The seven pieces in the gallery's Project Room are similar to those in a collection at Mass MoCA, titled "My Landscape": abstract lines and shapes done with acrylic and spray paint over vertical slabs of maple, walnut, elm, cottonwood, ash, and birch. Importantly, the slabs are still trees to some degree. Lines formed by the artist's hand intersect with the natural lines drawn by the tree's growth rings, occasionally alluding to architectural design. Respecting the Grain and Northern Territory contain patterns that represent the horizontal cross section of a tree, literally pulling the design for a city out of nature.
The pieces I find fascinating are those that, from almost any angle, appear warped and rippled. This illusion of depth, created by varying the distance between long, wavy vertical lines, in Black Betty and Follow the Curves have me questioning the premise to my initial evaluation. On first look, I felt that the work tried too hard for a sentimental environmental message, and then I was angry that it didn't have a strong, specific message about ... deforestation, perhaps. But the work compels me to look deeper, not out of my need to make sense of things, to make order, but out of my fascination with the abstraction of a tree. What is a tree? I wonder, which is another way of saying that I detect some metaphysical content in this devoutly abstract, formalist-inspired material.
Middlebrook's patterns and lines are inspired by the hand of nature as much as they interrupt it. We, humans, are in the grain of the tree, in the complexity of quickly developing and adapting cells that form life. We are the pattern in the chaos. But we are not in the wood, because we have that tendency to rearrange the configurations if for no other reason than to let the universe know we are here. The nuance of the work is its ability to remain ambivalent to that tendency while observing it deeply.

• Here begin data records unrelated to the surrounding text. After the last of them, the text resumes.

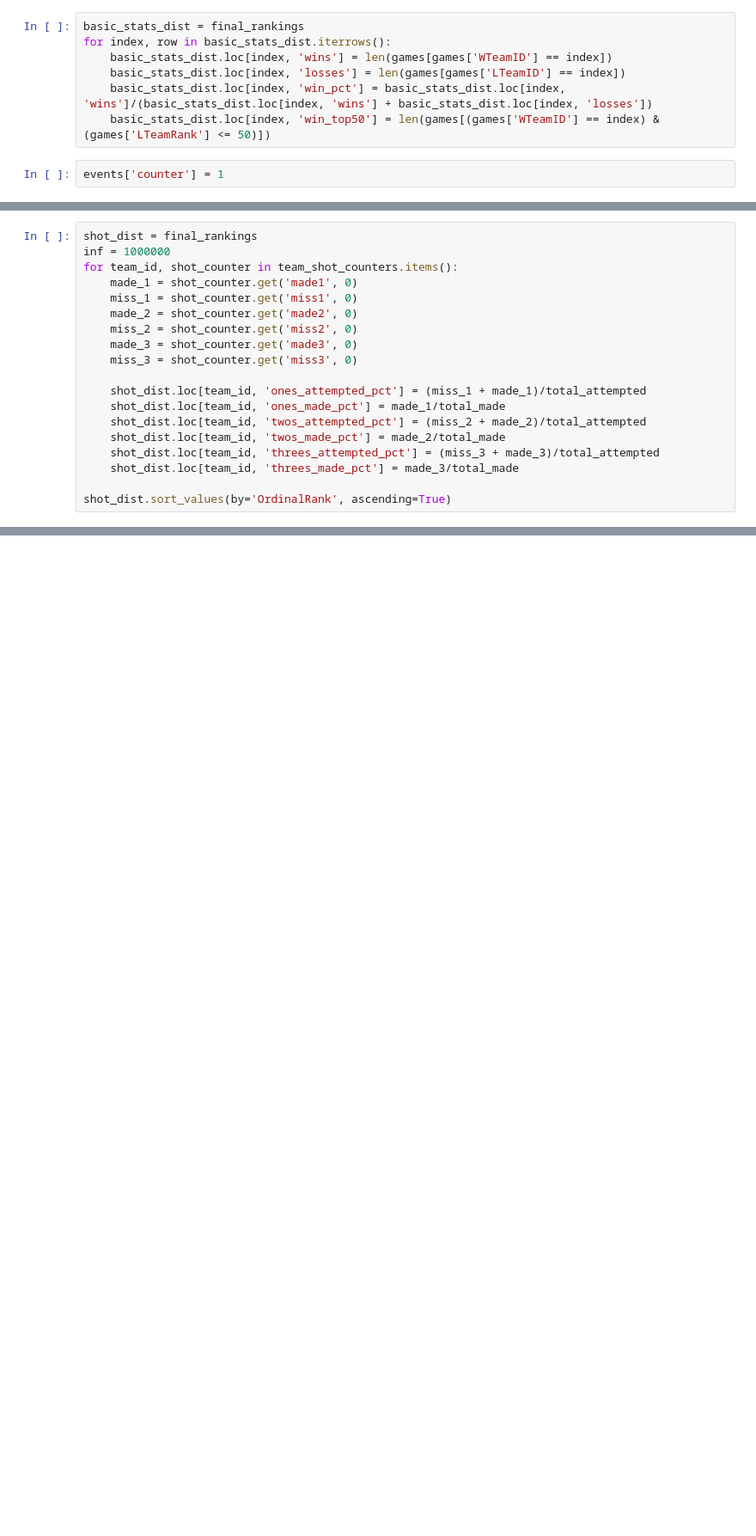
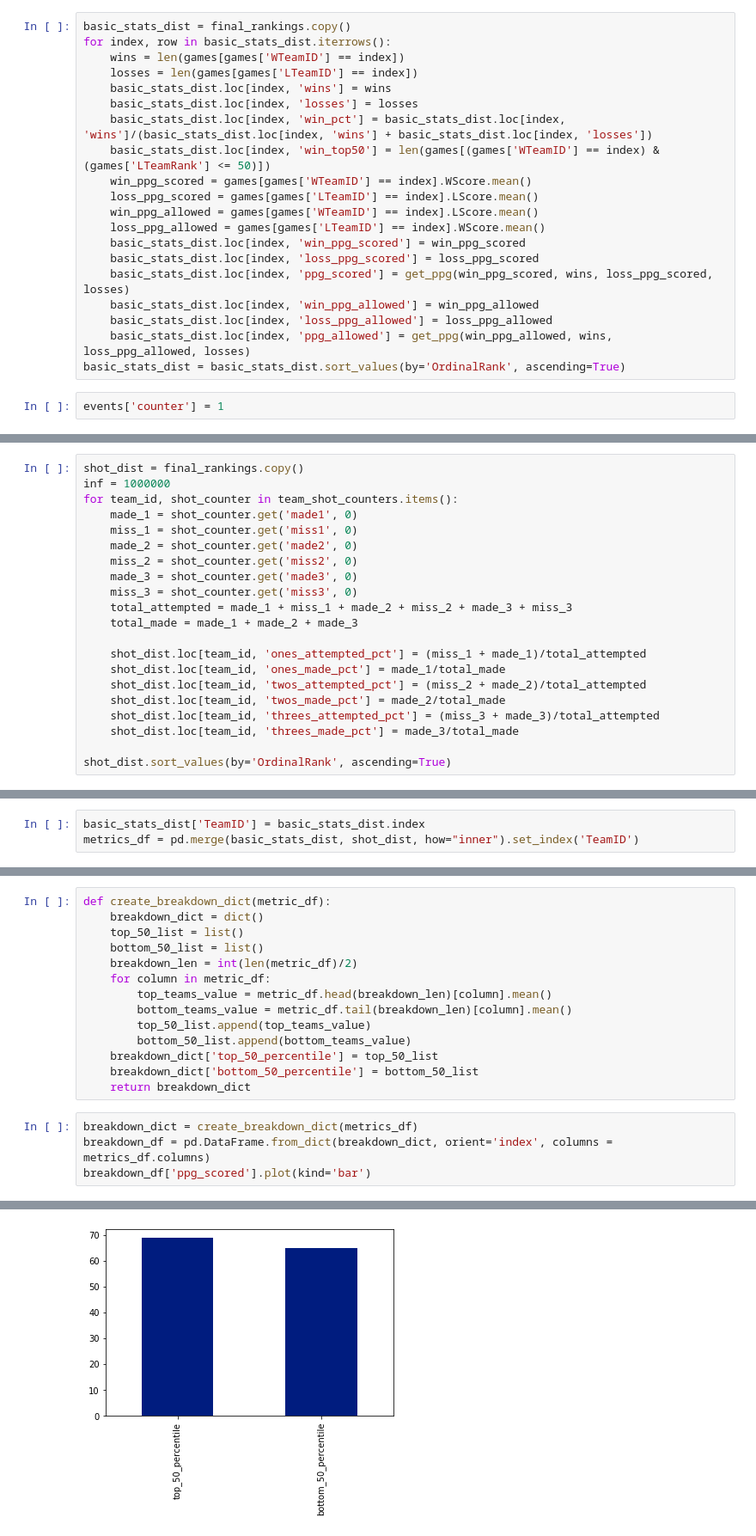
Before and after one commit to jwalecka/march_madness, a Jupyter notebook: march_madness_repo/notebooks/exploratory_notebook.ipynb, the cells around one changed output, grey strips where cells are left out. Shown: that part at 86% size. Drawn from its saved outputs; the diff is of its cells as text; blank space fills up the shorter version.

Commit message:
new updates to simulation and add graphs to exploratory notebook

```diff
--- a/march_madness_repo/notebooks/exploratory_notebook.ipynb
+++ b/march_madness_repo/notebooks/exploratory_notebook.ipynb
@@ -30,10 +56,23 @@ for index, row in games.iterrows():
 # %%
-basic_stats_dist = final_rankings
+basic_stats_dist = final_rankings.copy()
 for index, row in basic_stats_dist.iterrows():
-    basic_stats_dist.loc[index, 'wins'] = len(games[games['WTeamID'] == index])
-    basic_stats_dist.loc[index, 'losses'] = len(games[games['LTeamID'] == index])
+    wins = len(games[games['WTeamID'] == index])
+    losses = len(games[games['LTeamID'] == index])
+    basic_stats_dist.loc[index, 'wins'] = wins
+    basic_stats_dist.loc[index, 'losses'] = losses
     basic_stats_dist.loc[index, 'win_pct'] = basic_stats_dist.loc[index, 'wins']/(basic_stats_dist.loc[index, 'wins'] + basic_stats_dist.loc[index, 'losses'])
     basic_stats_dist.loc[index, 'win_top50'] = len(games[(games['WTeamID'] == index) & (games['LTeamRank'] <= 50)])
+    win_ppg_scored = games[games['WTeamID'] == index].WScore.mean()
+    loss_ppg_scored = games[games['LTeamID'] == index].LScore.mean()
+    win_ppg_allowed = games[games['WTeamID'] == index].LScore.mean()
+    loss_ppg_allowed = games[games['LTeamID'] == index].WScore.mean()
+    basic_stats_dist.loc[index, 'win_ppg_scored'] = win_ppg_scored
+    basic_stats_dist.loc[index, 'loss_ppg_scored'] = loss_ppg_scored
+    basic_stats_dist.loc[index, 'ppg_scored'] = get_ppg(win_ppg_scored, wins, loss_ppg_scored, losses)
+    basic_stats_dist.loc[index, 'win_ppg_allowed'] = win_ppg_allowed
+    basic_stats_dist.loc[index, 'loss_ppg_allowed'] = loss_ppg_allowed
+    basic_stats_dist.loc[index, 'ppg_allowed'] = get_ppg(win_ppg_allowed, wins, loss_ppg_allowed, losses)
+basic_stats_dist = basic_stats_dist.sort_values(by='OrdinalRank', ascending=True)
 # %%
 events['counter'] = 1
 # %%
@@ -47,5 +88,5 @@ print(team_shot_counters.get(1101))
 # %%
-shot_dist = final_rankings
+shot_dist = final_rankings.copy()
 inf = 1000000
 for team_id, shot_counter in team_shot_counters.items():
     made_1 = shot_counter.get('made1', 0)
@@ -54,6 +95,8 @@ for team_id, shot_counter in team_shot_counters.items():
     miss_2 = shot_counter.get('miss2', 0)
     made_3 = shot_counter.get('made3', 0)
     miss_3 = shot_counter.get('miss3', 0)
+    total_attempted = made_1 + miss_1 + made_2 + miss_2 + made_3 + miss_3
+    total_made = made_1 + made_2 + made_3
 
     shot_dist.loc[team_id, 'ones_attempted_pct'] = (miss_1 + made_1)/total_attempted
     shot_dist.loc[team_id, 'ones_made_pct'] = made_1/total_made
@@ -75,0 +126,3 @@ shot_dist.head()
+# %%
+basic_stats_dist['TeamID'] = basic_stats_dist.index
+metrics_df = pd.merge(basic_stats_dist, shot_dist, how="inner").set_index('TeamID')
@@ -75,0 +139,19 @@ shot_dist.head()
+# %%
+def create_breakdown_dict(metric_df):
+    breakdown_dict = dict()
+    top_50_list = list()
+    bottom_50_list = list()
+    breakdown_len = int(len(metric_df)/2)
+    for column in metric_df:
+        top_teams_value = metric_df.head(breakdown_len)[column].mean()
+        bottom_teams_value = metric_df.tail(breakdown_len)[column].mean()
+        top_50_list.append(top_teams_value)
+        bottom_50_list.append(bottom_teams_value)
+    breakdown_dict['top_50_percentile'] = top_50_list
+    breakdown_dict['bottom_50_percentile'] = bottom_50_list
+    return breakdown_dict
+# %%
+breakdown_dict = create_breakdown_dict(metrics_df)
+breakdown_df = pd.DataFrame.from_dict(breakdown_dict, orient='index', columns = metrics_df.columns)
+breakdown_df['ppg_scored'].plot(kind='bar')
+# %% [output]
@@ -76,3 +159,4 @@ shot_dist.head()
+[figure, added]
 # %%
 events.groupby('EventType')['counter'].sum().sort_values(ascending=False).plot(kind='bar',
           figsize=(15, 5),
```
Also changed, not shown: parts of 11 cells of this notebook, 1 other file.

The artist probably didn't have this construct in mind. The show's literature alludes to opportunities for "communion and mutualistic symbiosis with the natural world," apparently unaware that for Middlebrook to do his work, trees have to die. But, as I've written before, the artist's thoughts on his work don't matter all that much. To paraphrase Blanchot, for the artist, his work is a secret. So the line that divides us might very well be the difference between intention and interpretation.